> **Given records**:

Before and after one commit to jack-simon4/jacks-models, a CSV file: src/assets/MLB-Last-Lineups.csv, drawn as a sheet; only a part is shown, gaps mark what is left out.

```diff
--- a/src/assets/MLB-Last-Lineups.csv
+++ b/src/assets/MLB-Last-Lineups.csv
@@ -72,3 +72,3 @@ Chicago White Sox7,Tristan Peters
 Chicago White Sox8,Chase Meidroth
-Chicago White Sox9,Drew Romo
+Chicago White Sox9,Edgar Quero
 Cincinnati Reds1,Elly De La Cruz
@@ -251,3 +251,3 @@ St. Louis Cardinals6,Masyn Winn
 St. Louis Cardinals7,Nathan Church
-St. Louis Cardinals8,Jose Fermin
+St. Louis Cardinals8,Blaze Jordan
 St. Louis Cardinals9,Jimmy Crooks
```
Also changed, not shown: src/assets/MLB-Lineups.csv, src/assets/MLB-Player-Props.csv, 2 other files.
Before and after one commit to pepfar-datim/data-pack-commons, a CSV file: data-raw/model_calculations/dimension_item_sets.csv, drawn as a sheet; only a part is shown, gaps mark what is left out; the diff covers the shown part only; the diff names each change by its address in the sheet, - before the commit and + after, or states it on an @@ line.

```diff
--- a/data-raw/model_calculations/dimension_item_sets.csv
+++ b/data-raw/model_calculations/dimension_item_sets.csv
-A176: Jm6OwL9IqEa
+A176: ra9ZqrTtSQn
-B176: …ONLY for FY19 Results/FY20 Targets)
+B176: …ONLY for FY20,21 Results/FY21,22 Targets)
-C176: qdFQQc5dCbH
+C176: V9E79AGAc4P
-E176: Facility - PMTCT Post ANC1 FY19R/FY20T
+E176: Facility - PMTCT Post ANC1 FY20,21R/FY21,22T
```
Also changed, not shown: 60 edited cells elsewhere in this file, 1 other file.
--
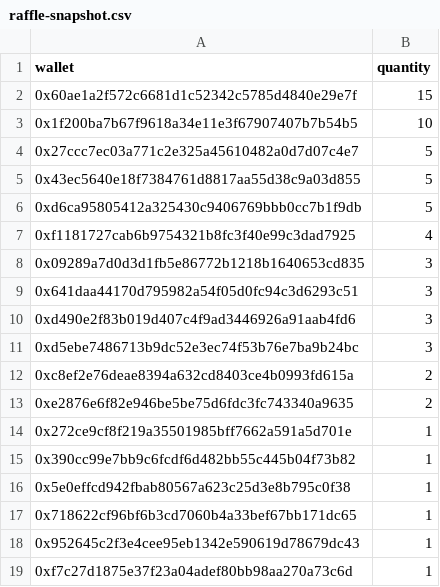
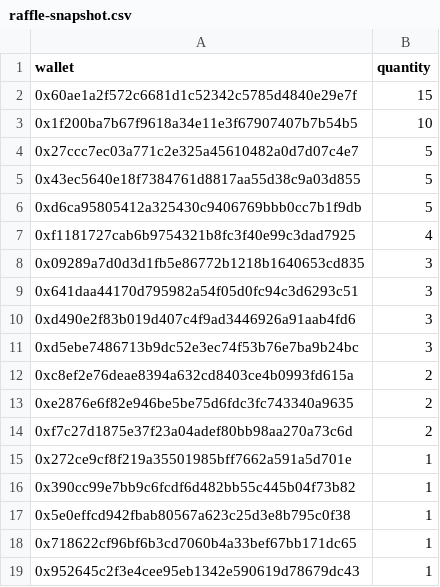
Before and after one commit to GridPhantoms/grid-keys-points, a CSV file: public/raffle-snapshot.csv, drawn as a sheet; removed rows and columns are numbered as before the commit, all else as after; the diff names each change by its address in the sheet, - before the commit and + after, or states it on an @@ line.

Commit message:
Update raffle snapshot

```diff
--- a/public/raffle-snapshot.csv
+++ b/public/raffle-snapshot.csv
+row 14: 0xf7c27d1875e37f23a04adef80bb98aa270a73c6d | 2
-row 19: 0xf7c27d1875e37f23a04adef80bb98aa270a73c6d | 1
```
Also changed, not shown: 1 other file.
--
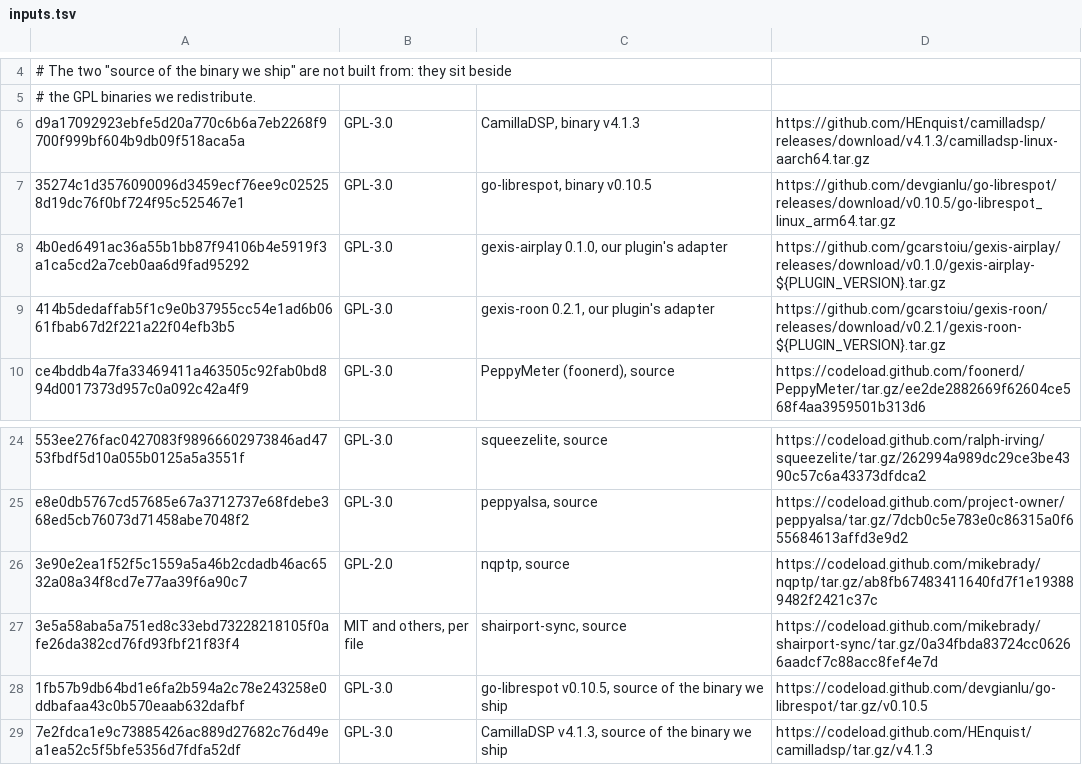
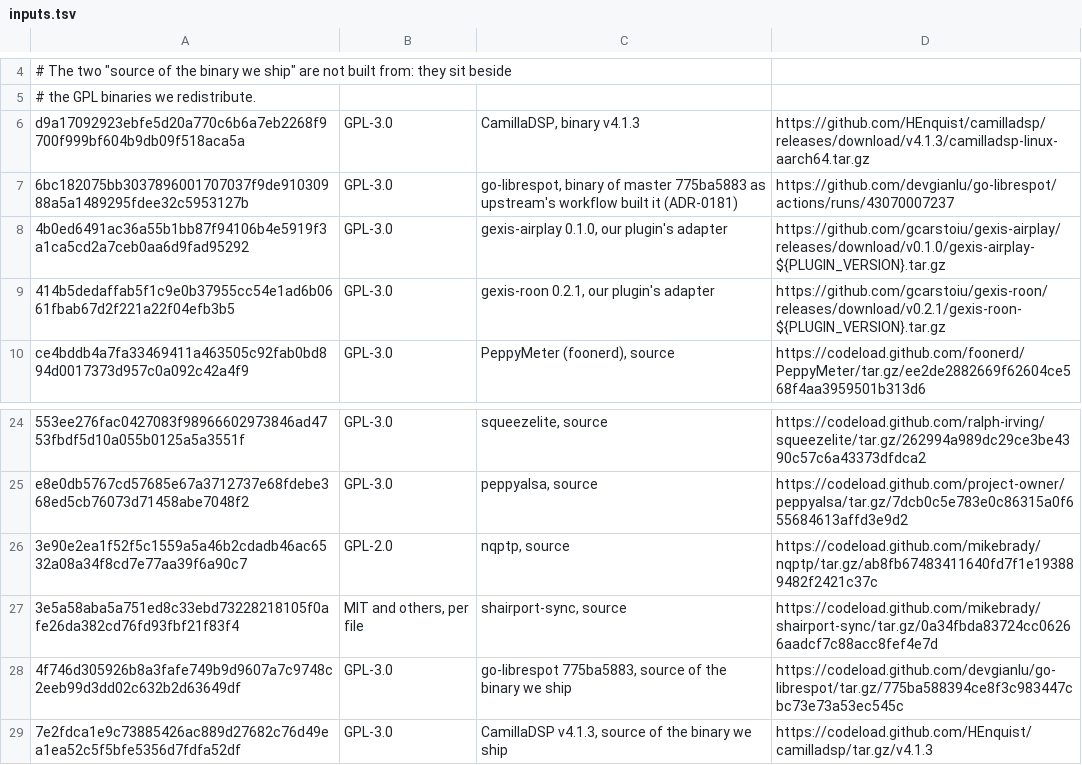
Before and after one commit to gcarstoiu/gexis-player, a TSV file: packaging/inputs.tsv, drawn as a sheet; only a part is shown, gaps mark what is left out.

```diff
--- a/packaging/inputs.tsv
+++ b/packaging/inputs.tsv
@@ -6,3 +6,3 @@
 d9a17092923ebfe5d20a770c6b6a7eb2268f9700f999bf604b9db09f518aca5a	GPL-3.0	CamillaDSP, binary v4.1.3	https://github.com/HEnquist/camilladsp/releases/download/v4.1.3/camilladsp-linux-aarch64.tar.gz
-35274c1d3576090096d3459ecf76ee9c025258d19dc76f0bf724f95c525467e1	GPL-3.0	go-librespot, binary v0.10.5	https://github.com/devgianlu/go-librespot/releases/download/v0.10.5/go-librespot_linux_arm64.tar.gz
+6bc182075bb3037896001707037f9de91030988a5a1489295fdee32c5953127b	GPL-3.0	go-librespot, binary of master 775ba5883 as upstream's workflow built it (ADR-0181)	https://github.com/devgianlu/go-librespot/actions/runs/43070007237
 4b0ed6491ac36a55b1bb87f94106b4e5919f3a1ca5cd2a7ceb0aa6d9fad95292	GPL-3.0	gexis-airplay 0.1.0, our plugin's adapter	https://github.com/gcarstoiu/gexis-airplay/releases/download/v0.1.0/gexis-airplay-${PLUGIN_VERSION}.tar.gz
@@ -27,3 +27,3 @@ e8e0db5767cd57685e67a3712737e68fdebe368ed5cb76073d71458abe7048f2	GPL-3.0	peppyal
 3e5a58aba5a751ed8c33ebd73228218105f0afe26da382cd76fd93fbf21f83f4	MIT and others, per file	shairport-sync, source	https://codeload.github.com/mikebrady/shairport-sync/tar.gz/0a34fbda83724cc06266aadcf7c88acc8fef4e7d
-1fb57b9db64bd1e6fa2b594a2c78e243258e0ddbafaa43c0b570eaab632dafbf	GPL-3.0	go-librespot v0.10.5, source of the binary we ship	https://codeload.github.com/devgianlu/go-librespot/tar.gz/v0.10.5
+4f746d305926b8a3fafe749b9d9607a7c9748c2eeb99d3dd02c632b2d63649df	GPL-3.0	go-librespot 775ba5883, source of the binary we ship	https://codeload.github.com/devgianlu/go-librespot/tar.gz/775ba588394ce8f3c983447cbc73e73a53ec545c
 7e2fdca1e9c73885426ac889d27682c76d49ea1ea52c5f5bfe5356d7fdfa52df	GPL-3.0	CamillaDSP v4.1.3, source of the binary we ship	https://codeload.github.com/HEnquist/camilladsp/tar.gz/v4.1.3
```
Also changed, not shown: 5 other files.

> **Task details**:
Tally up the lines of the listing containing the word "binary". Give only the total.

> **Response to this exercise**:
6